A mixed orientation marriage is never a “normal” marriage. If one of the partners is straight and the other partner gay, unable to be sexually and romantically attracted to the straight partner, there is an added layer that is very difficult to overcome. On one level, a mixed orientation marriage is like everyone else’s marriage. Living with someone in the same house and sleeping in the same bed is difficult. Finances, child-rearing, and home responsibilities can put a strain on any relationship. But, no matter what they say, same sex attraction is almost always in the forefront of their minds.
In fact, at the point that one of the husbands told his wife he was going to go on a camping trip with a few men, the fear in her eyes, along with the barrage of questioning made it quite clear she was concerned. He acknowledged that when some men had stayed at their house in the past, something inappropriate happened. The viewers were left to figure out what that meant.
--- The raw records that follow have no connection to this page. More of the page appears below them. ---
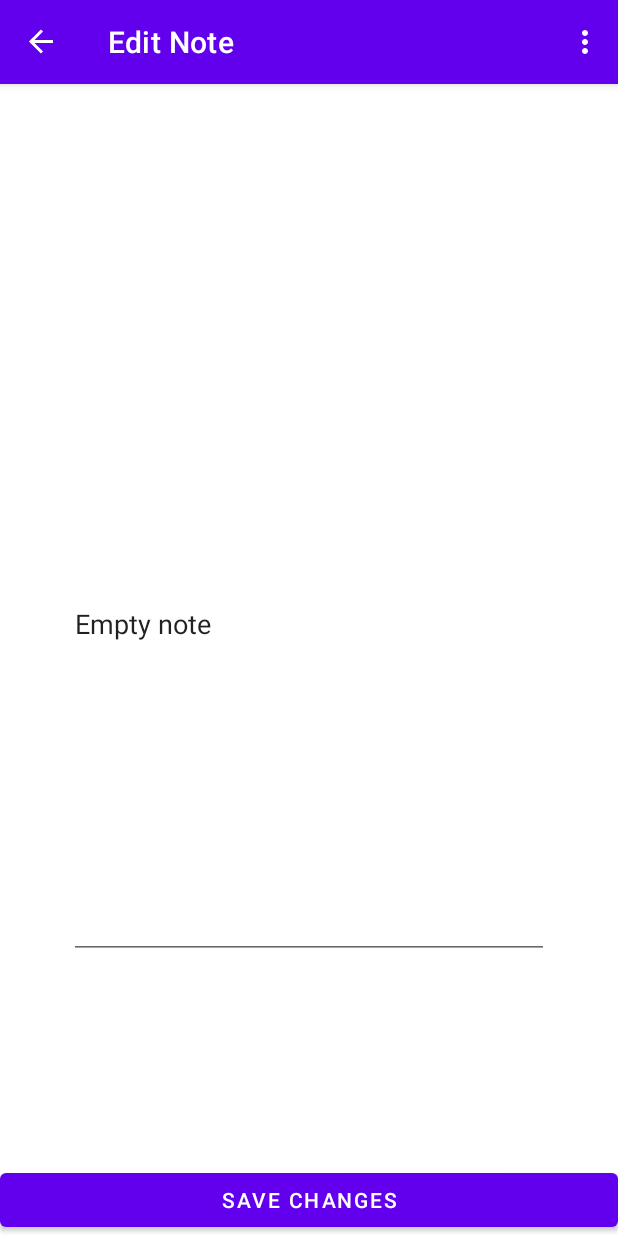
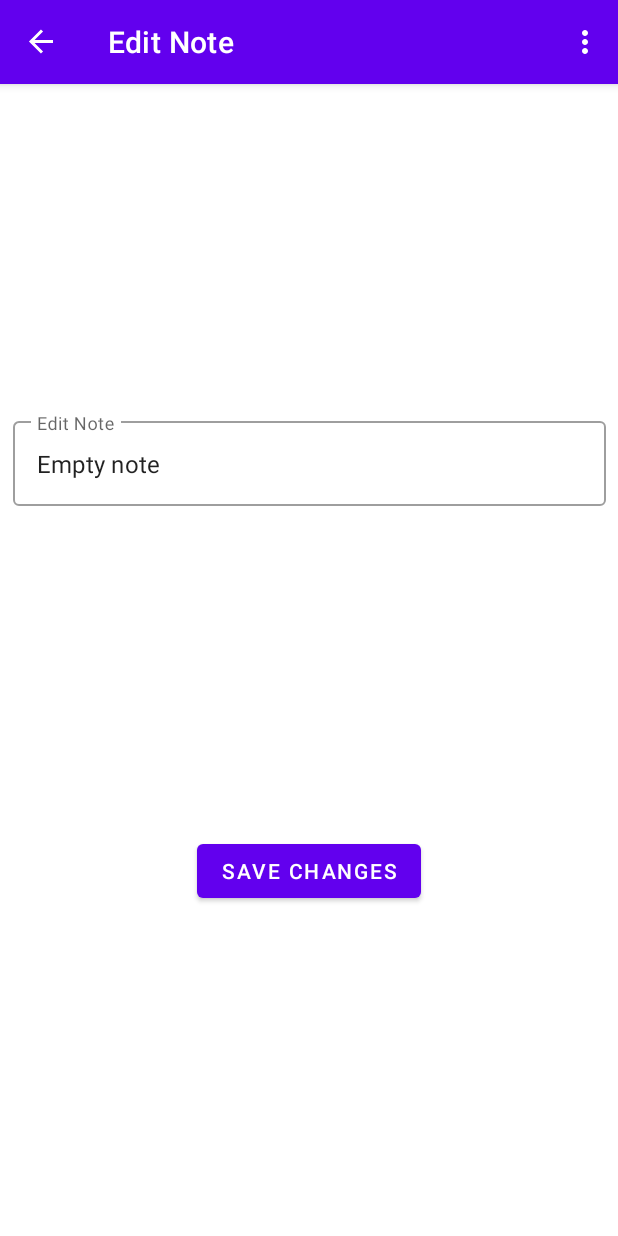
Before and after one commit to koziej97/safe-notepad-android, an Android app: the EditNoteFragment screen opened through its navigation route, on a phone screen of 412 x 824 dp. Run offline under Robolectric (Android 15) with nearby library versions, the light colour scheme and no system bars; our stand-ins replace data binding, navigation-ui.

Commit message:
Updated layout

```diff
--- a/app/src/main/res/layout/fragment_edit_note.xml
+++ b/app/src/main/res/layout/fragment_edit_note.xml
@@ -15,24 +15,33 @@
         android:layout_height="match_parent"
         tools:context=".EditNoteFragment">
 
-        <EditText
+        <com.google.android.material.textfield.TextInputLayout
             android:id="@+id/note_edit_text"
-            android:layout_width="320dp"
-            android:layout_height="446dp"
-            android:text="@={editNoteFragment.newNote}"
+            style="@style/Widget.MaterialComponents.TextInputLayout.OutlinedBox"
+            android:layout_width="395dp"
+            android:layout_height="wrap_content"
+            android:hint="@string/edit_note"
             app:layout_constraintBottom_toTopOf="@+id/save_edit_button"
             app:layout_constraintEnd_toEndOf="parent"
             app:layout_constraintStart_toStartOf="parent"
-            app:layout_constraintTop_toTopOf="parent" />
+            app:layout_constraintTop_toTopOf="parent">
+
+            <com.google.android.material.textfield.TextInputEditText
+                android:layout_width="match_parent"
+                android:layout_height="wrap_content"
+                android:text="@={editNoteFragment.newNote}" />
+
+        </com.google.android.material.textfield.TextInputLayout>
 
         <Button
             android:id="@+id/save_edit_button"
-            android:layout_width="match_parent"
+            android:layout_width="wrap_content"
             android:layout_height="wrap_content"
             android:text="@string/save_changes"
             app:layout_constraintBottom_toBottomOf="parent"
             app:layout_constraintEnd_toEndOf="parent"
-            app:layout_constraintStart_toStartOf="parent" />
+            app:layout_constraintStart_toStartOf="parent"
+            app:layout_constraintTop_toBottomOf="@id/note_edit_text"/>
 
     </androidx.constraintlayout.widget.ConstraintLayout>
 </layout>
--- a/app/src/main/res/values/colors.xml
+++ b/app/src/main/res/values/colors.xml
@@ -7,4 +7,5 @@
     <color name="teal_700">#FF018786</color>
     <color name="black">#FF000000</color>
     <color name="white">#FFFFFFFF</color>
+    <color name="yellow">#fff59d</color>
 </resources>
--- a/app/src/main/res/values/strings.xml
+++ b/app/src/main/res/values/strings.xml
@@ -12,4 +12,5 @@
     <string name="save_cahnges">Save changes</string>
     <string name="save_changes">Save changes</string>
     <string name="message_change_password">Please enter your new password below</string>
+    <string name="new_password">New password</string>
 </resources>
```
Also changed, not shown: app/src/main/res/layout/fragment_change_password.xml (+17 -9 lines), app/src/main/res/layout/fragment_notes.xml (+20 -2 lines), app/src/main/res/layout/fragment_password.xml (+12 -5 lines).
Once trust has been broken in a marriage where one is gay, it is difficult to get back. Unless the straight partner has buried his or her head in the sand, the suspicion always remains.
On that note, I found it ironic that the men told their friend, whom they’d set up on a blind date, to not tell his date of his attractions to men. “No way I would tell her on my first date,” one of them said. Is this the Christian honesty they are supporting by lying to potential mates about being gay?
Herein lies the main problem with homophobic bigotry from religious organizations. The ideology becomes the Holy Grail. One lie serves to protect God and faith from another lie. The act of lying about sexual identity and dating a woman until she’s emotionally involved with a man before he tells her he’s gay is manipulative. It’s what most of the men did on the show, and then turned around and told their friend to keep that information from her on the first date.
I recently interviewed John Paulk for an upcoming documentary. He shared his experience on the Oprah Winfrey Show when Oprah asked him if he was still attracted to men. “No,” he said, “I’m no longer attracted to men.” The audience laughed. Paulk went on to share that in hindsight they laughed because they knew he was lying. He was unprepared to face his own homosexuality and, in fact, proclaimed he had been changed for nearly 20 more years.
For most sane, reasoning people, the show was an obvious farce. Exchanges between spouses and friends felt awkward. We easily read between the lines, though we may have respected their desire to honor their faith. For those trapped in conservative religious ideology, the show offered an “alternative to an alternative lifestyle,” as one of the men said. It held out false hope to people who believe that their Bible tells them there is something wrong with them and they are broken.
So, yes, I’m glad the show aired. I’m glad the conversation is being had and I know there are many people who could identify with the struggle these couples experience. While I believe in every person’s right to choose the way he or she wants to live, it is evident that the choices are still highly influenced by homophobic bigotry. Conservative religious people have been sold a bill of goods, that homosexuality is a single lifestyle, it is unnatural, and that people cannot live happy, fulfilled lives, even having a relationship with God. That’s the part that still needs to change.
Photo – TLC